If you’ve ever watched America’s Test Kitchen, you know that our show is unlike any other cooking program on television. We don’t travel to far-off places to try foods most of us never considered eating in the first place. We don’t compete against each other to see who can butcher a chicken the fastest or who can make a meal out of the contents of a vending machine. And we’ll never aim to sell you a lifestyle through dinner party menus few can afford. Instead, our focus is on real home cooking. In the test kitchen, we test recipes at least two dozen times to come up with a “best” version. On our show, a handful of test cooks (there are three dozen in all) are filmed, not on a Hollywood set, but in a real working test kitchen (home to Cook’s Illustrated magazine and Cook’s Country magazine). Host Chris Kimball and chefs Julia Collin Davison, Bridget Lancaster, Becky Hays, Bryan Roof, and Dan Souza prepare recipes such as glazed roast chicken, slow-braised short ribs, green bean casserole, fluffy mashed potatoes, and coconut layer cake, as they discuss what went wrong along the way, and ultimately, what went right. It’s as simple as that.
The Complete America’s Test Kitchen TV Show Cookbook captures every recipe (more than 900) demonstrated on 14 seasons of the show. We teach you not only the basics like how to make hearty beef stew, juicy roast turkey, creamy macaroni and cheese, and old-fashioned chocolate cake, but also new ways to prepare your favorite foods, like lasagna (in a skillet); juicy steak tacos (salt the meat then season it with a spicy mix of cilantro, garlic, scallions, and jalapeños); the perfect French omelet (add diced cold butter to the eggs for a creamy, almost souffléed texture); and chewy chocolate cookies (dark corn syrup delivers a cookie with a soft, remarkable chew).

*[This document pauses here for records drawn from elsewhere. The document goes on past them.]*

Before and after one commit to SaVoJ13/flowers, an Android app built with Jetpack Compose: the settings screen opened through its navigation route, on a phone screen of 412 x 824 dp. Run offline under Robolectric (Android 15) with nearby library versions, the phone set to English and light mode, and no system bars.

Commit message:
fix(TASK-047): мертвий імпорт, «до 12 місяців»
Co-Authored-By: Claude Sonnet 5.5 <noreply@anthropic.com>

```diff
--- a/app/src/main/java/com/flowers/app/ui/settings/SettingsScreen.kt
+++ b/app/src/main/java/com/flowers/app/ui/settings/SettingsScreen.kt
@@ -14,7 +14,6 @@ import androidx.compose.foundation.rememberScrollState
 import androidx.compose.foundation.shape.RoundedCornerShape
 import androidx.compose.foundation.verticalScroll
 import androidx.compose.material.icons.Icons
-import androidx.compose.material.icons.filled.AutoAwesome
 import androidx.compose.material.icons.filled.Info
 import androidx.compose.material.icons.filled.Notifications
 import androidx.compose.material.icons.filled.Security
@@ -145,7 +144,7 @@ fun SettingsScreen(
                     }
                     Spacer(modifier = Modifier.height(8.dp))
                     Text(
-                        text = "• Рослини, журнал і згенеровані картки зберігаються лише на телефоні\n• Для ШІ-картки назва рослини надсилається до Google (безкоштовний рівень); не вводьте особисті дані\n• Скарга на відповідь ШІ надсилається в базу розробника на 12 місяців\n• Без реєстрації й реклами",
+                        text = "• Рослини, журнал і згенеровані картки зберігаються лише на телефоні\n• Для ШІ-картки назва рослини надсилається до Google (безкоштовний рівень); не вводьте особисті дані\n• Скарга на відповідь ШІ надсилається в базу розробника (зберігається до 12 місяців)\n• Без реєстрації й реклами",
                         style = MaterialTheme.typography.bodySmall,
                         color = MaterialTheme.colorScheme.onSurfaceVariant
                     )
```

Do you tune in to our show to watch our equipment segments where Adam shows Chris what to look for when buying cookware and kitchen gadgets? Or our blind tasting segments where Jack asks Chris to pick out the winning brand from the losers? We’ve captured them all here in a comprehensive buying guide for equipment and ingredients, so you can make informed choices and avoid wasting money on inferior products.
And if you’re curious about what happens behind the scenes of the show, we explain how recipes are developed, what it takes to become a test cook, how the show comes together, and more. So take a front row seat. No need to take notes—all you need to know to make great food is right here.